inhomogeneities. In this paper, we assume that these inhomogeneities
can be sufficiently accurately described by the parameter
, which gives the fraction of homogeneously
distributed matter. The rest () of the matter is
distributed clumpily, where the scale of the clumpiness is For example, a halo of compact MACHO type objects around a galaxy
in a distant cluster would be counted among the homogeneously
distributed matter if one were concerned with the angular size
distance to background galaxies further away, but would be considered
clumped on scales such as those important when considering
microlensing by the compact objects themselves. Since we don't know
exactly how dark matter is distributed, different
values can be examined to get an idea as to how
this uncertainty affects whatever it is one is interested in. If one
has no selection effects, then, due to flux conservation, the
'average' distance cannot change (Weinberg 1976);
introduces an additional uncertainty when
interpreting observations. It is generally not possible to estimate
this scatter by comparing the cases and
, since, depending on the cosmological
parameters and the cosmological mass distribution, not all
combinations are self-consistent. For instance, if one looks at scales
where galaxies are compact objects, and the fraction of
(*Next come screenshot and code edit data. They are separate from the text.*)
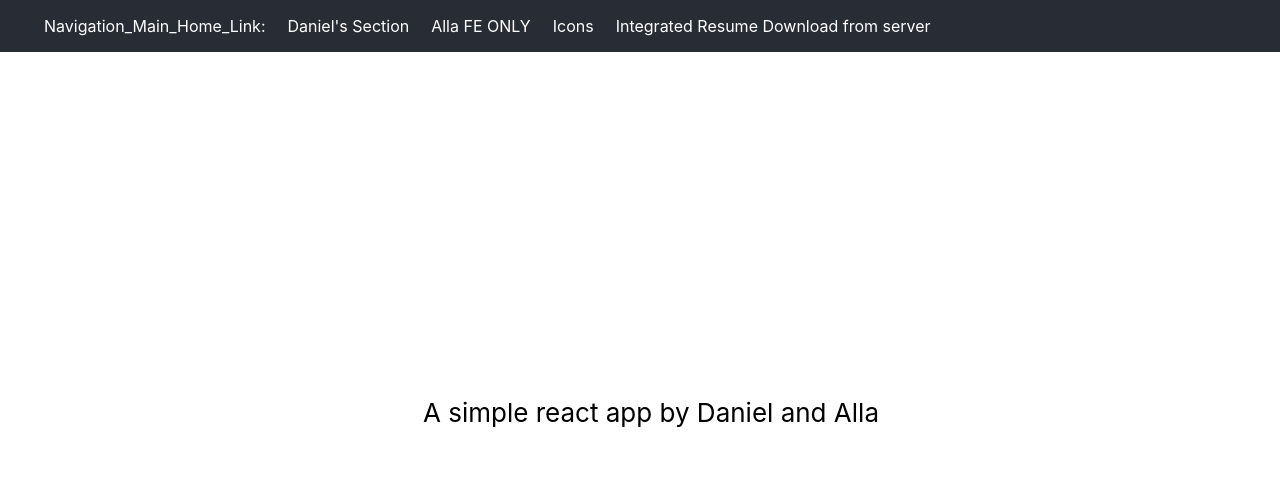
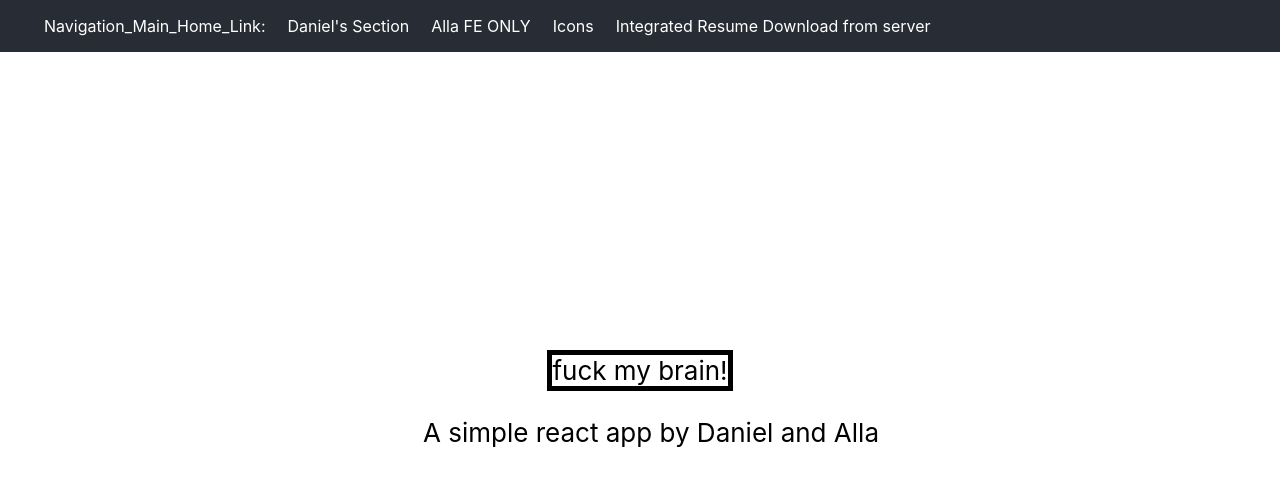
Before and after one commit to dandersonstack/daniel-all-app, a React (Create React App) app: page / in a window 1280 px wide. Shown: the top 486 px of the page. Built offline with nearby package versions, Linux system fonts and the light colour scheme.

Commit message:
added box and styled

```diff
--- a/src/App.css
+++ b/src/App.css
@@ -27,3 +27,8 @@
   justify-content: center;
   font-size: calc(10px + 2vmin);
 }
+
+.desing {
+  border: solid 5px black;
+
+}
--- a/src/App.js
+++ b/src/App.js
@@ -21,6 +21,9 @@ function App() {
         </p>
       </header>
       <body className="App-body">
+        <div class = "desing">
+          fuck my brain!
+        </div>
        <p>
          A simple react app by Daniel and Alla
        </p>
```
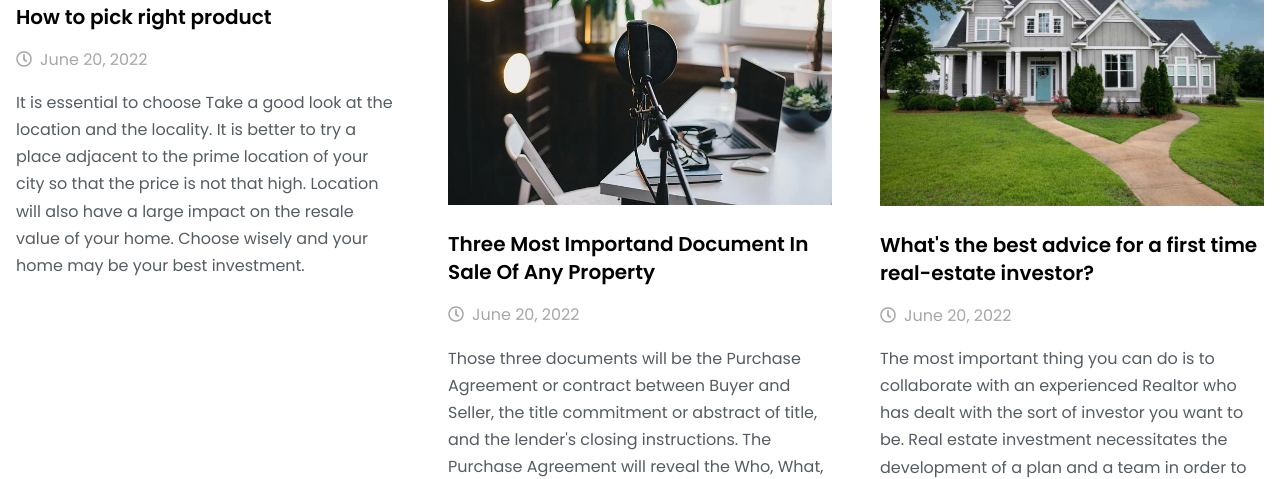
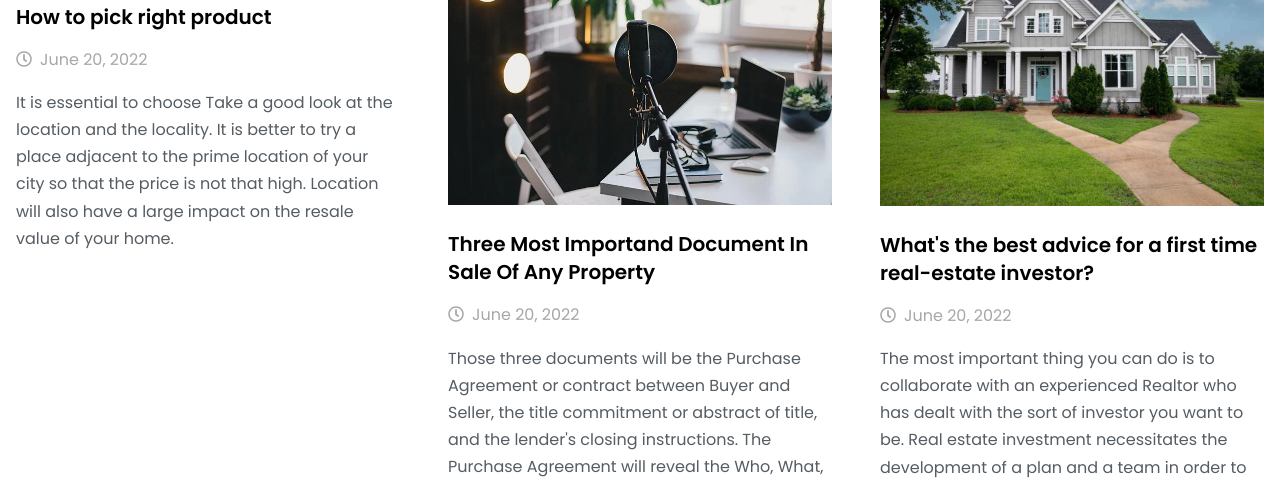
Before and after one commit to TaherAfsar/99Hectors, a plain HTML site: page blog.html in a window 1280 px wide. Shown: the part 627-1106 px from the top of the page. Drawn offline with Linux system fonts and the light colour scheme.

Commit message:
Changes in Blog

```diff
--- a/blog.html
+++ b/blog.html
@@ -259,8 +259,7 @@
                       and the locality. It is better to try a place adjacent to
                       the prime location of your city so that the price is not
                       that high. Location will also have a large impact on the
-                      resale value of your home. Choose wisely and your home may
-                      be your best investment.
+                      resale value of your home.
                     </p>
                   </div>
                 </div>
```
due to the galaxies is We further assume that light rays from the object whose distance is to be determined propagate sufficiently far from all clumps. (See Schneider et al. (1992) - hereafter SEF - for a more thorough discussion of this point.) Compared to the perfectly homogeneous and isotropic case, the introduction of the parameter will influence the angular size and luminosity distances (as well as the proper motion and parallax distances) since these depend on angles between light rays which are influenced by the amount of matter in the beam, but not the proper distance and only negligibly the light travel time. The last two distances are discussed briefly in Sect. 3.2.2 and in Appendix B3 and B6. Since there is a simple relation between the angular size distance and the luminosity distance (Sect. 3.2.2) which also holds for the inhomogeneous case (see Appendix A), for the general case it suffices to discuss the angular size distance, which we do in Sect. 4. ## 3.2.2. Relationships between different distancesWithout derivation
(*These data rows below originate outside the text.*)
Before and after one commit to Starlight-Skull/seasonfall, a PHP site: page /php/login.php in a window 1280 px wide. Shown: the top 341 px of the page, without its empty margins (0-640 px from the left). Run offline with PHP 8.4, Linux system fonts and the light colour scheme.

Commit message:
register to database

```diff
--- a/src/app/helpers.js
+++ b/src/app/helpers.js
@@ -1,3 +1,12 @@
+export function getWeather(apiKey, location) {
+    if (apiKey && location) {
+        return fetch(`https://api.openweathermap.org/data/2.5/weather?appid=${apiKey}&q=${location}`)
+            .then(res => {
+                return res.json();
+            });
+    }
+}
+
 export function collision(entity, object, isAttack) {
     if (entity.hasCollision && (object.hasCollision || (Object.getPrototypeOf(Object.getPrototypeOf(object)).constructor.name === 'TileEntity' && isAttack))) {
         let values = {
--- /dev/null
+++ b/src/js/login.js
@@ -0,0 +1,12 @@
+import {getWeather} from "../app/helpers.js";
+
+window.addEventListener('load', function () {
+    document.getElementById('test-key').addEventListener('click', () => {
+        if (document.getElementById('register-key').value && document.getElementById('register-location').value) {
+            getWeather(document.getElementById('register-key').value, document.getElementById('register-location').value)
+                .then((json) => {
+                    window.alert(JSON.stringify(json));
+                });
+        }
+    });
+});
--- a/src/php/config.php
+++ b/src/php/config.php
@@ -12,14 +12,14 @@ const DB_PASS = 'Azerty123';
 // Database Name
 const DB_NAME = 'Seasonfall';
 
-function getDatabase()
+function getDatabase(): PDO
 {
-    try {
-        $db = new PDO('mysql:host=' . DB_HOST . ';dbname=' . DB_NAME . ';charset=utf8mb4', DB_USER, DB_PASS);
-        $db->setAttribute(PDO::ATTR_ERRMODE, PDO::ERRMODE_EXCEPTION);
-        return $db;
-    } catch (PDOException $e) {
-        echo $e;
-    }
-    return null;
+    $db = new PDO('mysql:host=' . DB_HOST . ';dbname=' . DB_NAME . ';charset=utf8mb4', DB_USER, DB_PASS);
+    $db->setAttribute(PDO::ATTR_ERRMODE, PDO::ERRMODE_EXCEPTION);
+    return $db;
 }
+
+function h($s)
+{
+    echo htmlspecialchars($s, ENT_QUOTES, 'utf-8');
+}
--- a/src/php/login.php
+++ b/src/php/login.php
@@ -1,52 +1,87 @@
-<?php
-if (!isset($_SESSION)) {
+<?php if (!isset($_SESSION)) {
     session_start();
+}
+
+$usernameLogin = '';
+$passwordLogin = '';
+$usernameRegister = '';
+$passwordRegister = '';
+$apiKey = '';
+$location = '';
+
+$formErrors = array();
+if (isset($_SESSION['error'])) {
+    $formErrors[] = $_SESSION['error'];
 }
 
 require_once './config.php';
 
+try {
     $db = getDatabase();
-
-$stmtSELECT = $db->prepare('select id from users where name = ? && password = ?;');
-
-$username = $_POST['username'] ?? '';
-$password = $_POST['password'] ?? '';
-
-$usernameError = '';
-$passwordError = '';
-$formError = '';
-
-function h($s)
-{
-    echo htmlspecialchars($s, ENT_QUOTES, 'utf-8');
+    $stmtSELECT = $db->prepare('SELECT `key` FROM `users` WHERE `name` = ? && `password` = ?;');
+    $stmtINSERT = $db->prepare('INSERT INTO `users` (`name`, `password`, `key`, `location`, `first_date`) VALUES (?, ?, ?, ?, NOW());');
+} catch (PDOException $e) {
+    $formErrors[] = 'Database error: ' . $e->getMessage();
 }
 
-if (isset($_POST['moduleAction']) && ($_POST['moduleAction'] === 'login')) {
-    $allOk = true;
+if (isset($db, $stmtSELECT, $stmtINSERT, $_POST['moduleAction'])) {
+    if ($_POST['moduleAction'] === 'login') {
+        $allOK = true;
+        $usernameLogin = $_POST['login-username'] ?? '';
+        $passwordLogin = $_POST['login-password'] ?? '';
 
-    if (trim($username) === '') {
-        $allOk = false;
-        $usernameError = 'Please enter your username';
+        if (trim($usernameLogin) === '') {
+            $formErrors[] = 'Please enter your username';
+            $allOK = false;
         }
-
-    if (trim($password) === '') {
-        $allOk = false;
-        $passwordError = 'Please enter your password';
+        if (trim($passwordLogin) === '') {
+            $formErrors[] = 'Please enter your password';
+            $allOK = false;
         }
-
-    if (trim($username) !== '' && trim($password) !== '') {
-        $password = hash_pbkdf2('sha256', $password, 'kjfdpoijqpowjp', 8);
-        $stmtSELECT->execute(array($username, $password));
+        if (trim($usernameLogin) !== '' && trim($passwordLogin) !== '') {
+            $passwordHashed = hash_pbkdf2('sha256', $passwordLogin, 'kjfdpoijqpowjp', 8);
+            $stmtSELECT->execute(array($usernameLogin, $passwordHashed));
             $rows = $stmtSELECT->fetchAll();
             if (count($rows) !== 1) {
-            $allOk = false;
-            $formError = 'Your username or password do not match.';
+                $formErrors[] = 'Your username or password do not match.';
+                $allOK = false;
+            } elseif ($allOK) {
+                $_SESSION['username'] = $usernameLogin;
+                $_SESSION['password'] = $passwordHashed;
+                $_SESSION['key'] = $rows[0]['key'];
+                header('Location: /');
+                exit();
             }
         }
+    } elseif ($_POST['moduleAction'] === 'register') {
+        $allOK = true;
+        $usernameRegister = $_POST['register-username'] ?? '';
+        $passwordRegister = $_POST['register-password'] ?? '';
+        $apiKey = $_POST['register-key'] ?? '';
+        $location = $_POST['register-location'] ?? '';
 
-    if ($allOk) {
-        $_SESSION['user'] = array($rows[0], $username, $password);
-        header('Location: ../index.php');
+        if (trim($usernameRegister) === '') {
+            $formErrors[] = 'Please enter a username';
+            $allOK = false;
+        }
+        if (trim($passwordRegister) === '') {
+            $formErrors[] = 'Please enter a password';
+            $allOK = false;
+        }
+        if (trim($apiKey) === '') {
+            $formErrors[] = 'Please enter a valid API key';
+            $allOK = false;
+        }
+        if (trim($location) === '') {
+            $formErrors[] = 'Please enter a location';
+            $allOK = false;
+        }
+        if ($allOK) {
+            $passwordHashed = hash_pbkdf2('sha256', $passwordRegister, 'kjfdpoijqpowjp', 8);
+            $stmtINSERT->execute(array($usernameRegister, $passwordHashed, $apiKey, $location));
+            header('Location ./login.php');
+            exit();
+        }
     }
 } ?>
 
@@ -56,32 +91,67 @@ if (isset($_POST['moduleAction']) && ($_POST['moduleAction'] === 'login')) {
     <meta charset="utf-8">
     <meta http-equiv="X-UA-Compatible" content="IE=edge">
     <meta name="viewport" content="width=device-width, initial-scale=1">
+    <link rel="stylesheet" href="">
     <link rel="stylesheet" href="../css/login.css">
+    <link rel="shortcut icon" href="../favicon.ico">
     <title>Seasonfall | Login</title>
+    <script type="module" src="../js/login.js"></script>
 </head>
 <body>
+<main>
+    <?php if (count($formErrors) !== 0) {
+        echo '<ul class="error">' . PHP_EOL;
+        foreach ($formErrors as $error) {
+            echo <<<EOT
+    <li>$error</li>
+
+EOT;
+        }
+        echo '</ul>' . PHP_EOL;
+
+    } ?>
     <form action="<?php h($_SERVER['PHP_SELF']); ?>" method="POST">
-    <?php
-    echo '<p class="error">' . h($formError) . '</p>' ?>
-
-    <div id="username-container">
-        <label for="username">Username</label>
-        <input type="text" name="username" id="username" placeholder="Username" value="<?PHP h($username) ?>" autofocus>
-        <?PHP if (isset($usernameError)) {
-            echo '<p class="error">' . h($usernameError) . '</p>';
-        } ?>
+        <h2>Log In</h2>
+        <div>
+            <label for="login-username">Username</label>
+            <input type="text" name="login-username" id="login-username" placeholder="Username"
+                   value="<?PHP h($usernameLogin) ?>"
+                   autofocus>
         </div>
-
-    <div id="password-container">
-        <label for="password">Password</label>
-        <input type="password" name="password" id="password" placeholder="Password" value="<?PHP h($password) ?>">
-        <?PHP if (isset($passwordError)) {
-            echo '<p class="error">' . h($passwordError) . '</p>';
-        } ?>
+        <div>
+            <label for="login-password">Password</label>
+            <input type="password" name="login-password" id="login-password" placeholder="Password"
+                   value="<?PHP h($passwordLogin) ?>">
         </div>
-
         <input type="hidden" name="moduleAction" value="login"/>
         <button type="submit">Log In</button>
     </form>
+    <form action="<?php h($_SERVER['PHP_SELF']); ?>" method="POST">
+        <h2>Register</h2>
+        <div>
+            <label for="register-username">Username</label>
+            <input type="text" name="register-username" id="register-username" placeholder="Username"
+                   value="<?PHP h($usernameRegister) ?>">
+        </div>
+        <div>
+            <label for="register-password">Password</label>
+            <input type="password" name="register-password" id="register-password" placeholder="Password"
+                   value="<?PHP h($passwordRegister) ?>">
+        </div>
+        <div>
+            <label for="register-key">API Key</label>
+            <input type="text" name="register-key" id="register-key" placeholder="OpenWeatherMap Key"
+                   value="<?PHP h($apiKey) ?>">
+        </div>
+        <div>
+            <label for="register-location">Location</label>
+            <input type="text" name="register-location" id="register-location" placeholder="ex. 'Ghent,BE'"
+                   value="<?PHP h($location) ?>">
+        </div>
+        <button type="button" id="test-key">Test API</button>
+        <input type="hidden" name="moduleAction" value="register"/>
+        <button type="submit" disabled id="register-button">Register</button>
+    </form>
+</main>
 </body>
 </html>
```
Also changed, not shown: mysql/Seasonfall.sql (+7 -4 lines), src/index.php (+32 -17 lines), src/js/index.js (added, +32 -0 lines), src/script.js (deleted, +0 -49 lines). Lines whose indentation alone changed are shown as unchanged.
where the term in parentheses takes account of, by way of
Eq. (10), the expansion of the universe. It is convenient, in
keeping with the meaning of angular size distance, to think of the
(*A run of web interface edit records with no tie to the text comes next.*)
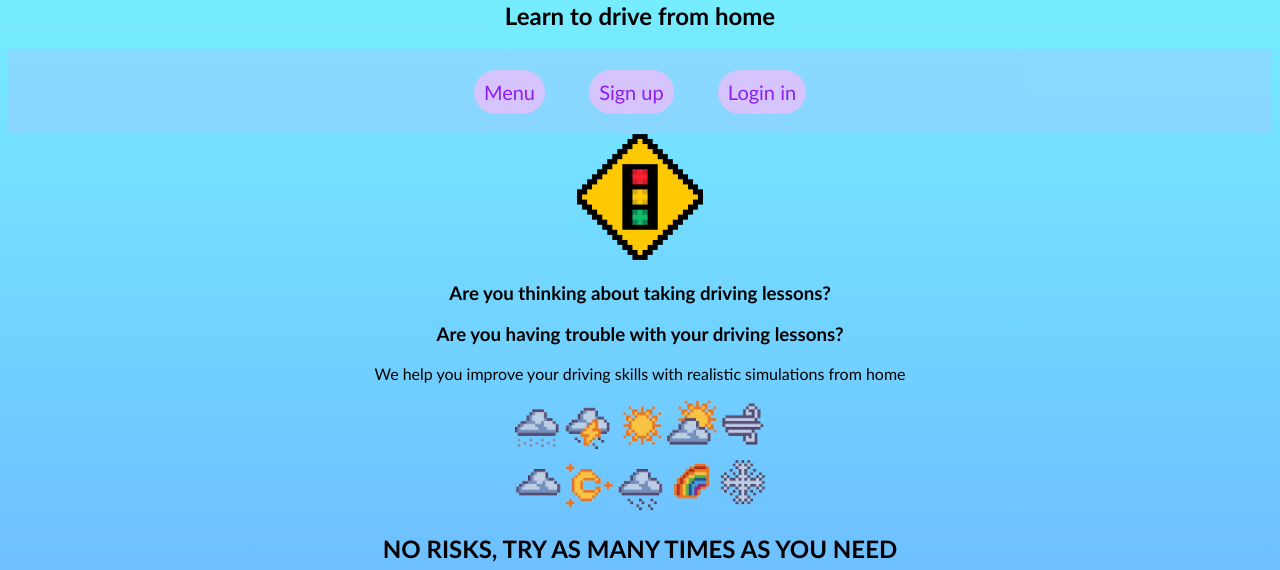
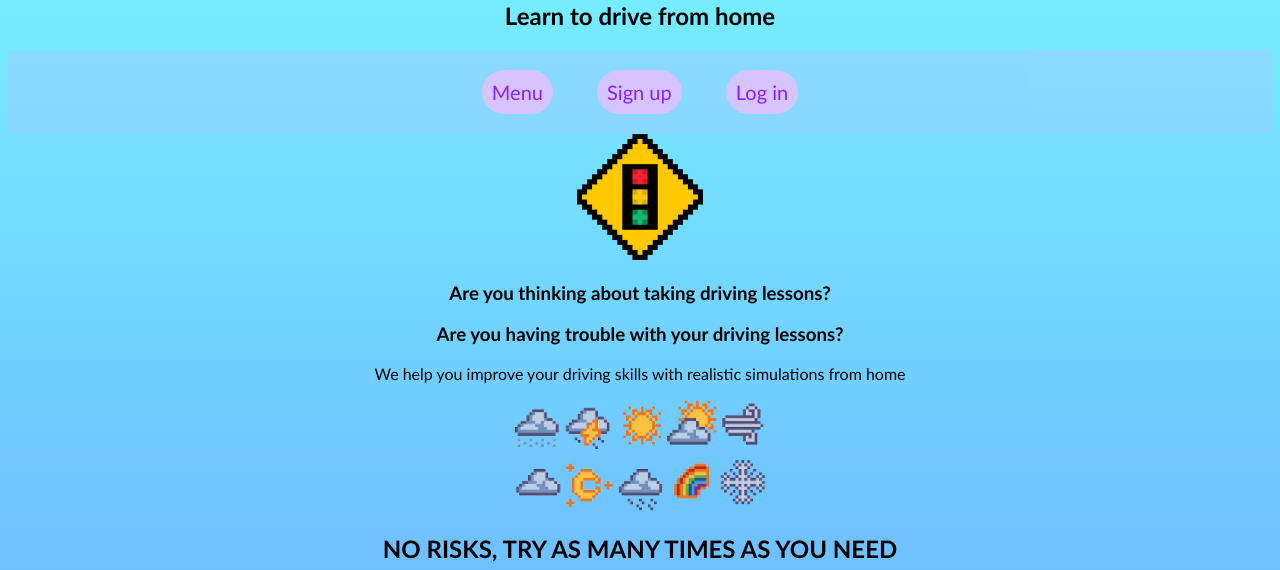
Before and after one commit to SergioPoves-daw/DriveCar, a plain HTML site: page index.html in a window 1280 px wide. Shown: the part 230-800 px from the top of the page. Drawn offline with Linux system fonts and the light colour scheme.

Commit message:
Update index.html

```diff
--- a/index.html
+++ b/index.html
@@ -17,7 +17,7 @@
         <nav>
             <a href="">Menu</a>
             <a href="">Sign up</a>
-            <a href="">Login in</a>
+            <a href="">Log in</a>
         </nav>
 
         <img src="img/trafficLights.png" width="10%" style="margin: 0;">
```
expansion of the universe changing the angle in
Eq. (13) and not Although the angle between the rays (at the source) at the time of
reception of the light is important for the luminosity distance, this
distance is From this and Eq. (17) follows the relation This means that the surface brightness of a 'standard candle'
is , a result independent of the
cosmological model parameters, including .
Of course, this applies only to the where where and The light travel time (or lookback time) between and (where ) is given by the integration of the reciprocal of Eq. (11): where the minus sign from Eq. (11) is equivalent to the
swapped limits of integration on the right-hand side so that the
integral gives instead of
, making the light travel time increase (for
) with Since the proper distance would be the same as
This gives the proper distance at the present time. Since
scales linearly with the expansion of the
universe, the proper distance at some other time can be obtained by
dividing Eq. (23) with , where
is the redshift at the corresponding time. For
homogeneous () cosmological models,
For inhomogeneous models, where this relation between global geometry and local light propagation does not exist, another approach must be used, which takes account of both the expansion of the universe as well as the local propagation of light, when calculating angle-defined distances such as the angular size distance. © European Southern Observatory (ESO) 1997 Online publication: July 3, 1998 |